REQUIREMENT
Filter the entries down to the lines holding "pods", then copy those lines.
BEGIN RECORDS SUPPLIED
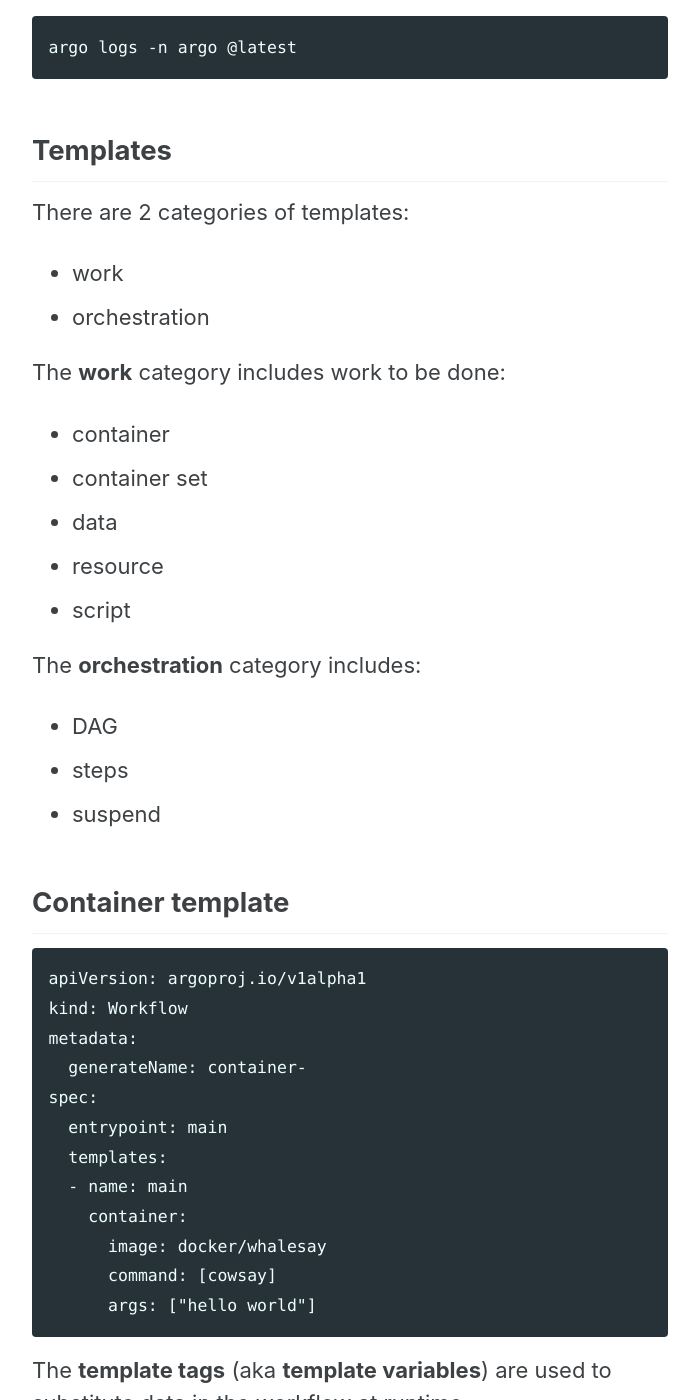
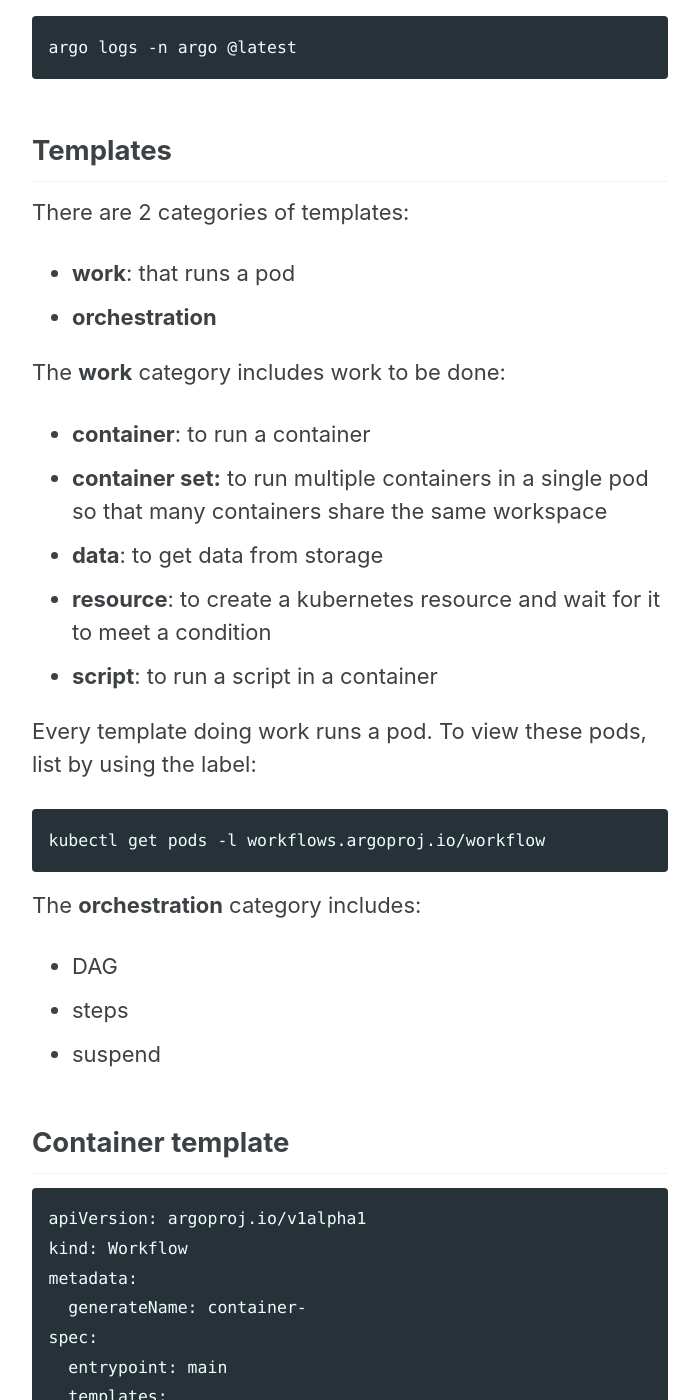
Before and after one commit to andregri/andregri.github.io, a Jekyll site: the page built from _posts/gitops/2024-10-25-argocd-capa-certification-training-workflows.md, in a window 1280 px wide and 1400 px high, scrolled down 4084 px. Shown: the whole window, without its empty margins (290-989 px from the left). Built offline with Jekyll 4.4.1, drawn with Linux system fonts in a browser that asks for light colours; cached includes are drawn as plain includes; comment, search, counter and statistics services are not loaded.

Commit message:
Update 2024-10-25-argocd-capa-certification-training-workflows.md

````diff
--- a/_posts/gitops/2024-10-25-argocd-capa-certification-training-workflows.md
+++ b/_posts/gitops/2024-10-25-argocd-capa-certification-training-workflows.md
@@ -130,15 +130,21 @@ argo logs -n argo @latest
 ## Templates
 
 There are 2 categories of templates:
-- work
-- orchestration
+- **work**: that runs a pod
+- **orchestration**
 
 The **work** category includes work to be done:
-- container
-- container set
-- data
-- resource
-- script
+- **container**: to run a container
+- **container set:** to run multiple containers in a single pod so that many containers share the same workspace
+- **data**: to get data from storage
+- **resource**: to create a kubernetes resource and wait for it to meet a condition
+- **script**: to run a script in a container
+
+Every template doing work runs a pod.
+To view these pods, list by using the label:
+```
+kubectl get pods -l workflows.argoproj.io/workflow
+```
 
 The **orchestration** category includes:
 - DAG
````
END RECORDS SUPPLIED
TASK RESULT
+To view these pods, list by using the label:
+kubectl get pods -l workflows.argoproj.io/workflow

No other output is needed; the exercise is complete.